Ann Selzer hasn’t exactly invented a time machine.
But with her recent spot-on predictions on the highly visible presidential campaign stage, this Des Moines pollster can make as strong a claim for clairvoyance as any earthly being today.
Selzer Co., the Des Moines Register’s pollster of record, called the Iowa caucuses for U.S. Sen. Barack Obama, D-Ill., and former Arkansas Gov. Mike Huckabee, a Republican, only four days before Iowans made her call official.
In the days before the caucuses, Camp Clinton trashed the poll that ended up being right.
Then, just days ago, working for the Detroit Free Press, Selzer called Michigan for former Massachusetts Gov. Mitt Romney before voters there proved her correct yet again.
“I wish there were magic and mystery to it, but it is basic science," Selzer said.

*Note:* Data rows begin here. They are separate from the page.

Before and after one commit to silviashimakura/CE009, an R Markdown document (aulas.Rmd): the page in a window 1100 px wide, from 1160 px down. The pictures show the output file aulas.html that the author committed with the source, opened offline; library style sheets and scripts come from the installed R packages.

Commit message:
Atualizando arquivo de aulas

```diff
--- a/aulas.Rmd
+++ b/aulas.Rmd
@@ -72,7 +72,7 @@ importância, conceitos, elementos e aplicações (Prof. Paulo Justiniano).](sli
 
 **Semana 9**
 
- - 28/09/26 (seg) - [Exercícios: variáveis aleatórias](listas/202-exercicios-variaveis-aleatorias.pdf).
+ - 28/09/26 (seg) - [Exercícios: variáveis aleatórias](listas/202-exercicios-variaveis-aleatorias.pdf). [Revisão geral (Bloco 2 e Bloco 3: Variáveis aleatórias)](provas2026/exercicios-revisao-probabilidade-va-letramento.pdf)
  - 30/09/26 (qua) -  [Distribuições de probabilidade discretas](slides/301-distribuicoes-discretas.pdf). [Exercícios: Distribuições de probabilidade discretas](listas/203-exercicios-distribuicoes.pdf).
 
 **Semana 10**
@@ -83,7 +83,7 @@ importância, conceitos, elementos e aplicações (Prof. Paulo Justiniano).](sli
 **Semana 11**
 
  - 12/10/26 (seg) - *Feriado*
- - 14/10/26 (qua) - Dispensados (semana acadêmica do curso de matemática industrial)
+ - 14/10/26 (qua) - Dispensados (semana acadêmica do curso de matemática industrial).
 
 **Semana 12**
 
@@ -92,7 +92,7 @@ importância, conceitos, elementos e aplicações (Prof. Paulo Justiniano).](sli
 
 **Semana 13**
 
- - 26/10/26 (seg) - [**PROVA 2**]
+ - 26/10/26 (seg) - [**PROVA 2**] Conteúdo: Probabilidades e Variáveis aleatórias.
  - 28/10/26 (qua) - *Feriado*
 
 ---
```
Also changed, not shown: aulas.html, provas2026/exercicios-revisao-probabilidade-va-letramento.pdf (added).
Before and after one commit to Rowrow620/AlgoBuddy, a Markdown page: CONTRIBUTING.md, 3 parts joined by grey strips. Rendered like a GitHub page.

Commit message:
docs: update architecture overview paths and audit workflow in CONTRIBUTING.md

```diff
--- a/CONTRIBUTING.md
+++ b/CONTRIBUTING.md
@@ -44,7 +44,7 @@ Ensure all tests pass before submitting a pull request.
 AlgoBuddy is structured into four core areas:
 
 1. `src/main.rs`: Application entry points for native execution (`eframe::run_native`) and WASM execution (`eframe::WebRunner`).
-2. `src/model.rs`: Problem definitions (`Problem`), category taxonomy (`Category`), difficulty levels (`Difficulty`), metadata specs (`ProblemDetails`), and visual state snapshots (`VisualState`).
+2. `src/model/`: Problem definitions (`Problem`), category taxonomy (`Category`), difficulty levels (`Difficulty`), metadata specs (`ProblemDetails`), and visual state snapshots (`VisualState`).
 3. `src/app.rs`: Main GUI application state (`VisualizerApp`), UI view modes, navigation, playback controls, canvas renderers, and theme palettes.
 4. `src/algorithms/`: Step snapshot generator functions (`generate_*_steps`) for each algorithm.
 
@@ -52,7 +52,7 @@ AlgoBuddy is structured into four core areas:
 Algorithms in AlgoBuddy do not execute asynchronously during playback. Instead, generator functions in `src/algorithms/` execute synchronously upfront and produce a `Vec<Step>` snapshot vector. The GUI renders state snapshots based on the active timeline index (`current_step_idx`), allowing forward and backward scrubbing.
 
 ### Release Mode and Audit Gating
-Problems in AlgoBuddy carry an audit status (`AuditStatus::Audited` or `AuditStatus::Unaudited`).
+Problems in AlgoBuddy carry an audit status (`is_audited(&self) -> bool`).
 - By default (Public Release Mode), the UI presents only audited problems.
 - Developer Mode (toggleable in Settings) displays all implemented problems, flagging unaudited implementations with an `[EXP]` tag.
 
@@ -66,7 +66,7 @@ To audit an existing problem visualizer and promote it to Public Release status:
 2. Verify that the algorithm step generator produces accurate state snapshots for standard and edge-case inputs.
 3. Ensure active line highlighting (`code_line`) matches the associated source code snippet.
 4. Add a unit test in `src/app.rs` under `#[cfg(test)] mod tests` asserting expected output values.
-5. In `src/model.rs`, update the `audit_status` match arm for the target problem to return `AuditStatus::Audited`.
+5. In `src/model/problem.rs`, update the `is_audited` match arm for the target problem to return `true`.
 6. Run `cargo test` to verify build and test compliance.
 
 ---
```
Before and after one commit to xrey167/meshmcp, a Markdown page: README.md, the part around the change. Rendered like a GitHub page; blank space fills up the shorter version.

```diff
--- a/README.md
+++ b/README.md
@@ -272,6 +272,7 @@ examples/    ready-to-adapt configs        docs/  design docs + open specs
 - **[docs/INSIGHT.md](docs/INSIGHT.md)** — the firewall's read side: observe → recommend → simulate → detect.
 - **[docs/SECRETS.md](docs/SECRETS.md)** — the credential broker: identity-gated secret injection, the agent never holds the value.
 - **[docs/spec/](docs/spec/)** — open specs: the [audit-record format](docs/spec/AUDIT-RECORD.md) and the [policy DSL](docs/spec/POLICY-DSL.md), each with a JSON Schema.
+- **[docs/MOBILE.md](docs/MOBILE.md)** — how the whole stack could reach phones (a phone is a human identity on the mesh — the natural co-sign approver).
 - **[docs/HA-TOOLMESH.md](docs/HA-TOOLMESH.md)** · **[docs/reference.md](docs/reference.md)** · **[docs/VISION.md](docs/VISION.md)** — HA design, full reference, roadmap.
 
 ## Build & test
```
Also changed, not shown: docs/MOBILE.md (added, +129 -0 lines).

So what does this Kansas girl turned Iowa poll company president see that others don’t? Why was she so right and her colleagues in New Hampshire so dead-in-the-street wrong only days later?
“People like to look at past events to predict future events,” Selzer told the Iowa Independent.
That can be treacherous in polling. Using 2000 and 2004 turnouts in Iowa to predict this cycle would have been terribly misleading. So she didn’t. Selzer compared what she was seeing with the Iowa electorate to a famous "M.A.S.H." episode in which Hawkeye Pierce (Alan Alda’s character) staged a mess-hall rebellion of “we want something else.”
Obama and Huckabee best represented that, according to the data Selzer collected.
Selzer said the Clinton campaign was based on a collection of issues, not an overall theme, as was Obama’s.
Many voters were tired of the enmity between the Republicans and Democrats — something that Selzer saw in polling and that was borne out on caucus night,as large numbers of independents and Republicans voted for Obama. In terms of the gender gap difference between Iowa and New Hampshire, Selzer said she is at something of a loss to explain it.
Obama did well with women in Iowa, but suffered as a gaping gap opened to Clinton’s benefit in New Hampshire.
“She didn’t really run as a woman here,” Selzer said.
Iowa has never elected a woman to Congress or as governor. Did that play a role at all in the Iowa vote?
“I’m rather stymied by Iowa’s failure to elect awoman,” Selzer said. She chalks it to lack of strong candidates of that gender so far rather than any deep-seeded sexism among Iowa natives.
Her bigger-picture explanation for the Obama-Clinton split in Iowa and New Hampshire is the compressed window of time between the two events.
“He (Obama) got some of this bounce, but it wasn’t afirm grip,” she said.
A native of Topeka, Kan., Selzer, who earned hermaster’s and Ph.D. at the University of Iowa incommunication research and theory, now lives in Des Moines. On caucus night, as she drove past sites and large turnouts, she saw the first game-night evidence that her predictions were about to be right.
“That made me feel pretty good,” Selzer said. She said friends gave her a wide berth that night soshe could either field press calls or “throw up” when the results came in after the caucuses.
“You’re either golden or a goat, and you don’t want tobe a goat in public,” Selzer said.
Taking a long-term view, she sees Obama’s win as a boost for the integrity of the Iowa caucuses.
“It sort of in my mind calms the concerns about minority representation in Iowa,” Selzer said.